The absolute CD4+ T lymphocyte counts of the HIV-1 seropositive blood donors ranged from 1 to 1,359 cells/μL. Of the 103 HIV-1 seropositive donors analyzed, the 58 with > 200 CD4+ T cells/μL were designated as early stage of disease and the 45 donors with < 200 CD4+ T cells/μL were designated as late stage of disease. The CD4 counts of the 21 healthy, HIV-1 seronegative donors all fell within the expected normal range for our laboratory. For the purpose of those studies, lymphocyte subsets were defined as follows: CD8+ T lymphocytes (CD8α+CD3+), NK cells (CD56+CD3), TCRγδ+ T lymphocytes (TCRγδ+CD3+), and T-helper cells (CD4+CD3+).

Expression of CD8α and CD8αβ on PBL of HIV-1 seronegative and seropositive individuals.

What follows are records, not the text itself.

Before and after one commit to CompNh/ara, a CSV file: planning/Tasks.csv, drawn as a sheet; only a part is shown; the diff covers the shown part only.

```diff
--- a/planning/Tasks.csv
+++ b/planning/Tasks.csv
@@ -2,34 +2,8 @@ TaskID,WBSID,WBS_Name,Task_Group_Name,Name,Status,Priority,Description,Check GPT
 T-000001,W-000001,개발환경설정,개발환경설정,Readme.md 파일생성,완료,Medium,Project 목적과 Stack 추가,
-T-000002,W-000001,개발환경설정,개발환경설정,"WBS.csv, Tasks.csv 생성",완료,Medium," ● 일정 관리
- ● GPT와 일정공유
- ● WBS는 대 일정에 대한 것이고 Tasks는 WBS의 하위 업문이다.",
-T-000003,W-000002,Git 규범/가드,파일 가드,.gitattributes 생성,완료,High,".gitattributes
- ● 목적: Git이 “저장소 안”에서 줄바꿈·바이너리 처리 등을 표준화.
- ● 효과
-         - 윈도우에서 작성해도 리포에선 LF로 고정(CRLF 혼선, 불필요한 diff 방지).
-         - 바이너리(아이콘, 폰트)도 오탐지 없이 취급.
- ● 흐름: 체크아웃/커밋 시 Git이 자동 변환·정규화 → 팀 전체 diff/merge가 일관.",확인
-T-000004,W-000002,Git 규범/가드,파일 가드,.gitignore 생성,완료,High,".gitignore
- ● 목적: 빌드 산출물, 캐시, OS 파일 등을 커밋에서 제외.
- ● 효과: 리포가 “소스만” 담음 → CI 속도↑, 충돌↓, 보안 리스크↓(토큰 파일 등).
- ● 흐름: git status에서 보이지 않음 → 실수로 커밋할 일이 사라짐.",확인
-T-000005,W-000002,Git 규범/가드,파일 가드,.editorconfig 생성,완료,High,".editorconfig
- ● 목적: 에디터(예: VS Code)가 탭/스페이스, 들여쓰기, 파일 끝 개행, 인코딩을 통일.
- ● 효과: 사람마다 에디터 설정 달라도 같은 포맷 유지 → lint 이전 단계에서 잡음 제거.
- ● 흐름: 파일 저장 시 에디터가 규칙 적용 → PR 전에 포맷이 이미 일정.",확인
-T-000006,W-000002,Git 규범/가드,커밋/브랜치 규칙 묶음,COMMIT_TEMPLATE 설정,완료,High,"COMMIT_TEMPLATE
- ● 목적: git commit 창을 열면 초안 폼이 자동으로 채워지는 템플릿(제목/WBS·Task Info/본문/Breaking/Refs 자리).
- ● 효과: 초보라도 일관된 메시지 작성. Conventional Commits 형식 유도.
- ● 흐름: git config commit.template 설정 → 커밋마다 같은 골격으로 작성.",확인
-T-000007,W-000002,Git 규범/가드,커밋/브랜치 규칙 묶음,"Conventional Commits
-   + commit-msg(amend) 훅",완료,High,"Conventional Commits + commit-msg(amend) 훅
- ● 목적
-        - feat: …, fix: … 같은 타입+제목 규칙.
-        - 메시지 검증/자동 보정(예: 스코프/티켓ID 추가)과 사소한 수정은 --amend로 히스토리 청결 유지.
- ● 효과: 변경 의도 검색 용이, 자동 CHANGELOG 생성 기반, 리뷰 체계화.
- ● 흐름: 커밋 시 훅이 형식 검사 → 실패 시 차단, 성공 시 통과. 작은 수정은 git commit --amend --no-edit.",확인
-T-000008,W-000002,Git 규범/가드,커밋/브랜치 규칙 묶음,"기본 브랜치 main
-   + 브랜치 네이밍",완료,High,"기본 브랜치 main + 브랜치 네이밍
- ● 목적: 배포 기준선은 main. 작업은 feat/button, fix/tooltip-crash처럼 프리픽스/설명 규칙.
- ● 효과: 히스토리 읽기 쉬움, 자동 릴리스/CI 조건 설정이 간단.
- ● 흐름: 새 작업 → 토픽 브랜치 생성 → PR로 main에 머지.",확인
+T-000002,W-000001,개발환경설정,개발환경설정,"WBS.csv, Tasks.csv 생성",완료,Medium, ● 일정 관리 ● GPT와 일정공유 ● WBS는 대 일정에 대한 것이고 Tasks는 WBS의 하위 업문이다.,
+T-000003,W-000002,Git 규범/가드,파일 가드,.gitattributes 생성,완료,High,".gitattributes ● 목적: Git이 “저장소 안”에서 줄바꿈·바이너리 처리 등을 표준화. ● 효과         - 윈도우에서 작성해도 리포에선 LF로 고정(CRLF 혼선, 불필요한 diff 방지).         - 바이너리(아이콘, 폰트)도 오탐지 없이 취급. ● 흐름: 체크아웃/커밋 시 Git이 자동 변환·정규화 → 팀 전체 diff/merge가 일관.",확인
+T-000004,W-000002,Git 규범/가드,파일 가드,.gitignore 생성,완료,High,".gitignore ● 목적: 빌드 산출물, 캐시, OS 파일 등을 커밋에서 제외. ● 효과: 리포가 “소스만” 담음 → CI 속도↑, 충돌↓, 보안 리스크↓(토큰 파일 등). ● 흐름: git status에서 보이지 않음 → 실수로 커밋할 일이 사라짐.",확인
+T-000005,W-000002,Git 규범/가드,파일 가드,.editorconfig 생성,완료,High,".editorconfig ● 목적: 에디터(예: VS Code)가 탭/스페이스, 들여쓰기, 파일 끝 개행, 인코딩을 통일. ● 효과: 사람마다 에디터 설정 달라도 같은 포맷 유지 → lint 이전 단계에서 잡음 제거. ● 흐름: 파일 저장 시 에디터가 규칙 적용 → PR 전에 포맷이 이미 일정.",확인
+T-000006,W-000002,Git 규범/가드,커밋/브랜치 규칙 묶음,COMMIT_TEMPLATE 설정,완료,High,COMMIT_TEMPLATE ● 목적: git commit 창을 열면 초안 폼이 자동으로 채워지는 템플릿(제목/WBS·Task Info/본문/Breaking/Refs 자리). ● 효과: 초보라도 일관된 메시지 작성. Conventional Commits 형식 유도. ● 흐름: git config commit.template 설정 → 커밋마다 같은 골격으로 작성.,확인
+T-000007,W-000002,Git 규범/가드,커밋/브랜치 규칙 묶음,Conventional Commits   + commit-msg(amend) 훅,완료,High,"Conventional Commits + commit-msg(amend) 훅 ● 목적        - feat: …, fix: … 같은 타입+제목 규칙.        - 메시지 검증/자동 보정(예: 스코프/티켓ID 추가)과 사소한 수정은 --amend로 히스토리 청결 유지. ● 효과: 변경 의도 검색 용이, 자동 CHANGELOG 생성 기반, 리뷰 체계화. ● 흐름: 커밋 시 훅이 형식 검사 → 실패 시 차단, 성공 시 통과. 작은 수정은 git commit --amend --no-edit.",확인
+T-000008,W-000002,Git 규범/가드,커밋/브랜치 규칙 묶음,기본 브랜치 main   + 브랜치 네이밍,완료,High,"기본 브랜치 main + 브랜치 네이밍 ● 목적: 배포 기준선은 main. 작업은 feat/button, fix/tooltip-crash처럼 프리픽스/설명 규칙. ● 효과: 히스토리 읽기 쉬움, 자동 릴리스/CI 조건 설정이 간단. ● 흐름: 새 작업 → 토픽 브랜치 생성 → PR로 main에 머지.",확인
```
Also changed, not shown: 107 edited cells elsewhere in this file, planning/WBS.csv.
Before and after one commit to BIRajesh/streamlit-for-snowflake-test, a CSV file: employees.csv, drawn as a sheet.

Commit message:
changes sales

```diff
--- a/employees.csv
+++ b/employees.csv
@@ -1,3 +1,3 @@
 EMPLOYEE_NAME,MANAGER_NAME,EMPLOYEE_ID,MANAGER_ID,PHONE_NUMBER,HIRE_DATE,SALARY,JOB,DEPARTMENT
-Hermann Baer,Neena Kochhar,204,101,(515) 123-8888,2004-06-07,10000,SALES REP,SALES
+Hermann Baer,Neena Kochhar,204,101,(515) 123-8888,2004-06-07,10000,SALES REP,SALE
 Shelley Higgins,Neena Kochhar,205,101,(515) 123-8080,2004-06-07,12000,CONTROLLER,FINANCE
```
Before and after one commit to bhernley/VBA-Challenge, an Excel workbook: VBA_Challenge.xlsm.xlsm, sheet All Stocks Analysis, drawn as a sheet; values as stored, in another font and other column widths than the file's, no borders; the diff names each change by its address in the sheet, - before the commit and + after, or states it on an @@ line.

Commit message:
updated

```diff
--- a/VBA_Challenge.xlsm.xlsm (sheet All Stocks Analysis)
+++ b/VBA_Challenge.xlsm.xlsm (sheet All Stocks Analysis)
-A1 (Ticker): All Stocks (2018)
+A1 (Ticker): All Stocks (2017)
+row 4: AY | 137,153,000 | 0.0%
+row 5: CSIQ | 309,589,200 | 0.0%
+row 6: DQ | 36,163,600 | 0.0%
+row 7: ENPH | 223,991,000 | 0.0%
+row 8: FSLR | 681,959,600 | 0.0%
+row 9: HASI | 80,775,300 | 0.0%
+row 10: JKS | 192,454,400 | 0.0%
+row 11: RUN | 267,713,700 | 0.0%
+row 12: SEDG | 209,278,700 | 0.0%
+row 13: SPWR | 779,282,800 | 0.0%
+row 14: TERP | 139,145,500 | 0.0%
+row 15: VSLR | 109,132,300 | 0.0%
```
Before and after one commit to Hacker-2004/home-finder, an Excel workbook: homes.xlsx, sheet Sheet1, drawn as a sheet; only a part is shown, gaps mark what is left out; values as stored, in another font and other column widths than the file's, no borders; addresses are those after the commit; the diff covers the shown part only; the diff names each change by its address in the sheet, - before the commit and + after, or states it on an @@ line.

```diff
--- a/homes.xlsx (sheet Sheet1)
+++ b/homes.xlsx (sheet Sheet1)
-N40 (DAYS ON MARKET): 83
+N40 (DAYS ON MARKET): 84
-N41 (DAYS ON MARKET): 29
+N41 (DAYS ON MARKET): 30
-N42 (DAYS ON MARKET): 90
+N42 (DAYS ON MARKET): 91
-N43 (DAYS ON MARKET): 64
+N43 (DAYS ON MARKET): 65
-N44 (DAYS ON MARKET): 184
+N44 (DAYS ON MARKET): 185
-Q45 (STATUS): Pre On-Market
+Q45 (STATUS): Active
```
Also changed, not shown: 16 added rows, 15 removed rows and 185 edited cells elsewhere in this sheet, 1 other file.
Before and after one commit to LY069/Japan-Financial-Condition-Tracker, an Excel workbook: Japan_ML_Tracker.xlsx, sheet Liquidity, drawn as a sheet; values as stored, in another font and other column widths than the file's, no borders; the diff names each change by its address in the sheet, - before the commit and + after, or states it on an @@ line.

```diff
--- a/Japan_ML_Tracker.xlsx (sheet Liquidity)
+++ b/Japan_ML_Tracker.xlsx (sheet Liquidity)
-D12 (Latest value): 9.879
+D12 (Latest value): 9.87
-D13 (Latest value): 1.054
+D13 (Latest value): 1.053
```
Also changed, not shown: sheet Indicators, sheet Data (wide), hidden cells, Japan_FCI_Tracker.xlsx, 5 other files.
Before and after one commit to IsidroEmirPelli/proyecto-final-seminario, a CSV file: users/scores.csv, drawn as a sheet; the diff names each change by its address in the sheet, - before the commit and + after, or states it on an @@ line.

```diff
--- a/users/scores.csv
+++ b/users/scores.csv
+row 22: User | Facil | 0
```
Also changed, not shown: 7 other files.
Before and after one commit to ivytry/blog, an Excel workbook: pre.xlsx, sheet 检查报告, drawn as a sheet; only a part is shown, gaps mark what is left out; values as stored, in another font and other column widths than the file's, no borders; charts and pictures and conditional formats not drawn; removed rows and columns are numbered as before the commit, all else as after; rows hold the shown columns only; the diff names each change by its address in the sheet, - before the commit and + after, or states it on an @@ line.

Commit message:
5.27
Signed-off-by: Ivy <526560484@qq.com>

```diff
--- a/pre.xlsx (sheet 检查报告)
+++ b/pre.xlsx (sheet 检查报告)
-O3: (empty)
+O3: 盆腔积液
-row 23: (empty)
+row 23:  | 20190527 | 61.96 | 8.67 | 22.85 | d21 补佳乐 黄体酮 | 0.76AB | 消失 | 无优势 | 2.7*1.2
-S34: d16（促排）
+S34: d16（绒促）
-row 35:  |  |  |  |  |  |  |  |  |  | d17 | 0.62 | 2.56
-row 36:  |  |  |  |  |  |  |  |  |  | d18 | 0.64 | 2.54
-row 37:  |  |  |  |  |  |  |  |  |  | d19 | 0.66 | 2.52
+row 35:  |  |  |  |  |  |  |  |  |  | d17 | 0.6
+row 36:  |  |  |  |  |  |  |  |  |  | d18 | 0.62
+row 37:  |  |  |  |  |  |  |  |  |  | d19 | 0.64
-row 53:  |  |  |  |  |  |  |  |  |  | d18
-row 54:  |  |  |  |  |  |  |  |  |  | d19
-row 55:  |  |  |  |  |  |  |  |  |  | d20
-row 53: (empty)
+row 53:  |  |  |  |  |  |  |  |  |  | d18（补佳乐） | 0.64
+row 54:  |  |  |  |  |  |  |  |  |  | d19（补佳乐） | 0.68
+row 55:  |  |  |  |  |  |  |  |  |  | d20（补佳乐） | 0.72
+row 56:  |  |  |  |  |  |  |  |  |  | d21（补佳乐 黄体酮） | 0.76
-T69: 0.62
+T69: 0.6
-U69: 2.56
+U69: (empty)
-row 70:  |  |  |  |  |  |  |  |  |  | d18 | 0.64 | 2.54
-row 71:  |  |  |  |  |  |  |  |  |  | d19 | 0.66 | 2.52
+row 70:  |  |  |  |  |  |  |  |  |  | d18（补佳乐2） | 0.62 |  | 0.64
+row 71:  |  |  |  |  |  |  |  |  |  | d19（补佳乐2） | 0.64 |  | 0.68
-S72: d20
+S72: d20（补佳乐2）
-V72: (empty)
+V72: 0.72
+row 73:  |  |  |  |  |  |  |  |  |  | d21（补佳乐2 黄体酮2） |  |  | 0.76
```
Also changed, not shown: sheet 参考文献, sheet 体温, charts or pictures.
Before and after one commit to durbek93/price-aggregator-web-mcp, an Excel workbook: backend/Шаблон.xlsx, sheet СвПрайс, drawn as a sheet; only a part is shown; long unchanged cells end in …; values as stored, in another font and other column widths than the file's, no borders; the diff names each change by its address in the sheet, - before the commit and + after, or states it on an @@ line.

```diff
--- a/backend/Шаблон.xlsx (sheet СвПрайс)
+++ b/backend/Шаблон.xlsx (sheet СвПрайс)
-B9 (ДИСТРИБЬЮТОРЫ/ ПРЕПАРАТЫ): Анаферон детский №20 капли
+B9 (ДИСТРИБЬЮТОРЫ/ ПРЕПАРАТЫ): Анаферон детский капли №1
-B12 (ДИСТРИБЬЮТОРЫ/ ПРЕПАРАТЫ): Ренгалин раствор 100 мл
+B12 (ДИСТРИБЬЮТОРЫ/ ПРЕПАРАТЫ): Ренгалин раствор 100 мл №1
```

We found that CD8αβ-heterodimer positive lymphocytes were almost all CD3+ (99%, Fig 2). We sought to clarify which subset of CD8+ lymphocytes express the CD8αβ-heterodimer in HIV-1 seronegative and seropositive individuals. A median of 91% of CD8α+CD3+ T lymphocytes of HIV-1 seronegative blood donors and 97% (<200 CD4+ T cells/μL) or 98% (<200 CD4+ T cells/μL) of HIV-1 seropositive blood donors expressed the CD8αβ-heterodimer (Table 2). It has previously been suggested that the subset of CD8bright T lymphocytes predominantly contains true MHC class I–restricted CD8+ T lymphocytes with potential cytotoxic function.32,33 We found that almost all CD8αbright cells were CD8αβ+ (median, 97% of the HIV-1 seronegative and 99% of the HIV-1 seropositive blood donors) (Table 2).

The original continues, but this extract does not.